_What you should do:_ Which lines in the records below contain the word "Hello"? Copy each one out.

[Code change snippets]

═══

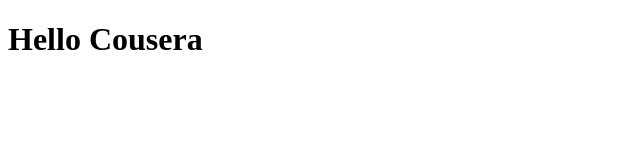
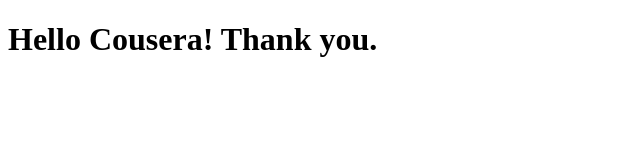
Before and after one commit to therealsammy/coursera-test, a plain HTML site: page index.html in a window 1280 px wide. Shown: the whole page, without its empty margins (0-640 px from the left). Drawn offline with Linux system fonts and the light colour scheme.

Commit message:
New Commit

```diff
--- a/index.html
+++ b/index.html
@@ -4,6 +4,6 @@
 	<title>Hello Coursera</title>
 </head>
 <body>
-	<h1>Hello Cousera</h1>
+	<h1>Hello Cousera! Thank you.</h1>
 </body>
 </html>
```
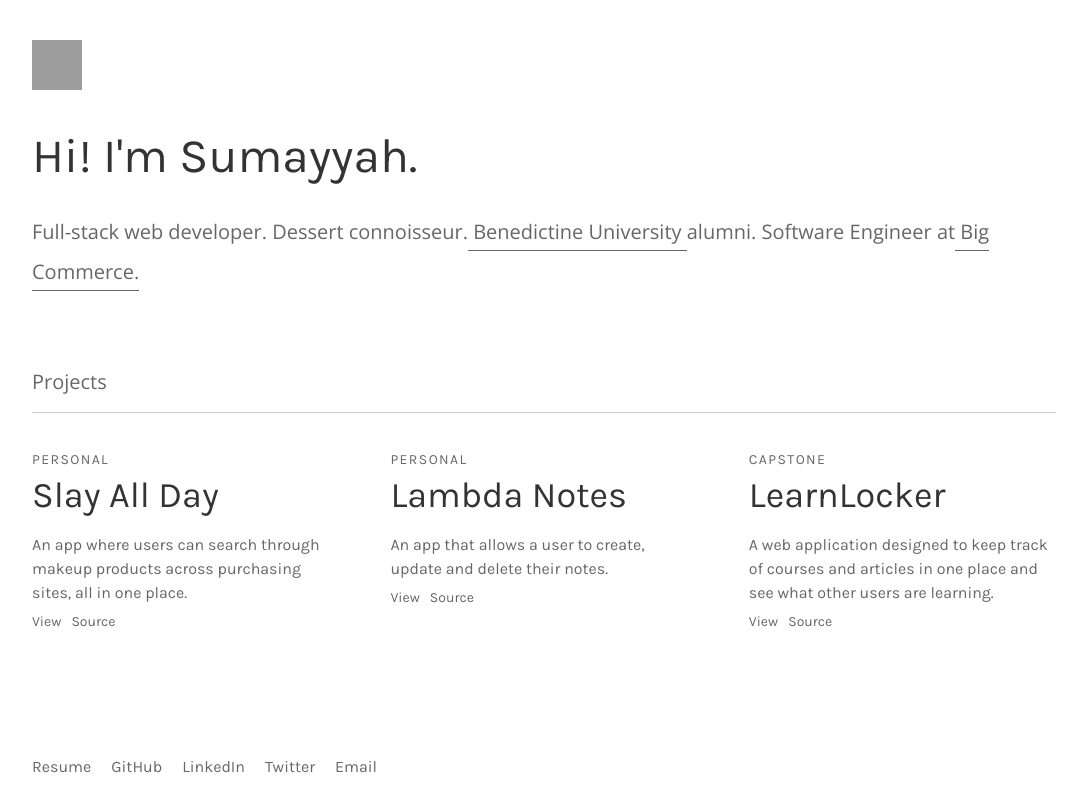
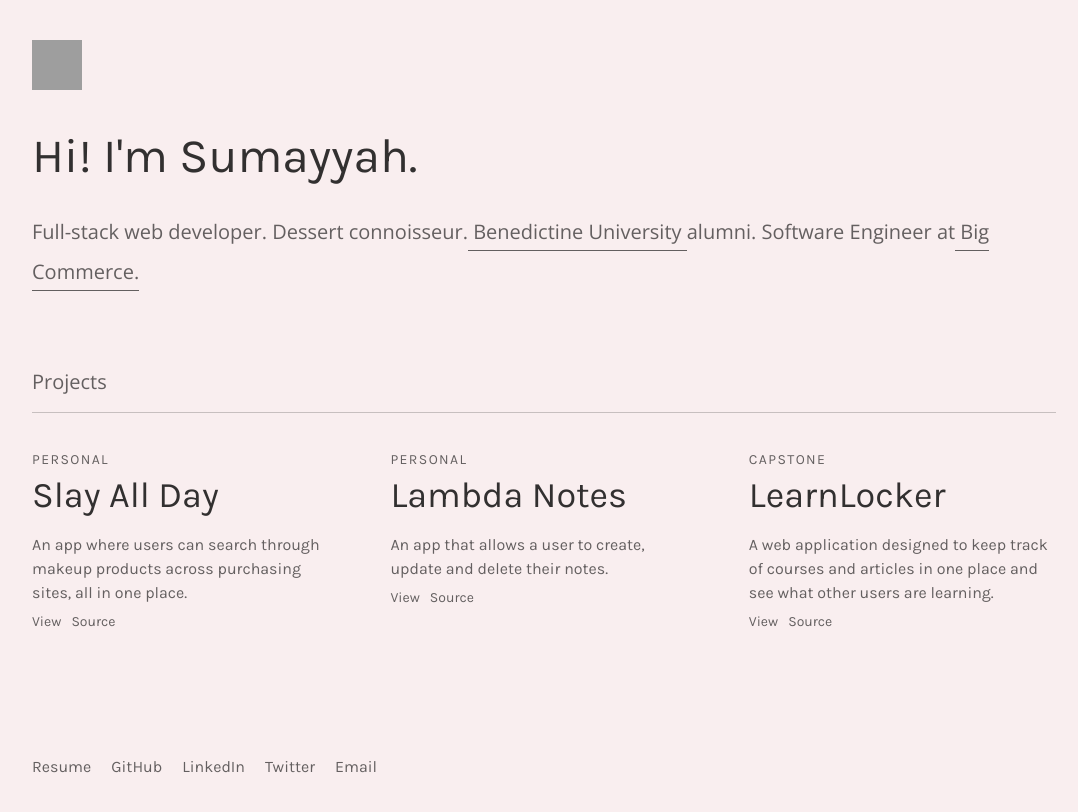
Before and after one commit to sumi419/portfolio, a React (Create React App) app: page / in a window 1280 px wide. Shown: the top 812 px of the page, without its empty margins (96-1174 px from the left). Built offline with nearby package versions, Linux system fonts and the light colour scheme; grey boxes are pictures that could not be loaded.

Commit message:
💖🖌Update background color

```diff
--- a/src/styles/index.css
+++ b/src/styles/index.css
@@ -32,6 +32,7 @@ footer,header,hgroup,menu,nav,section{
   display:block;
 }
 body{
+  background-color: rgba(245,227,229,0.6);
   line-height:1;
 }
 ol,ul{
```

═══

_Written solution:_
 	<title>Hello Coursera</title>
-	<h1>Hello Cousera</h1>
+	<h1>Hello Cousera! Thank you.</h1>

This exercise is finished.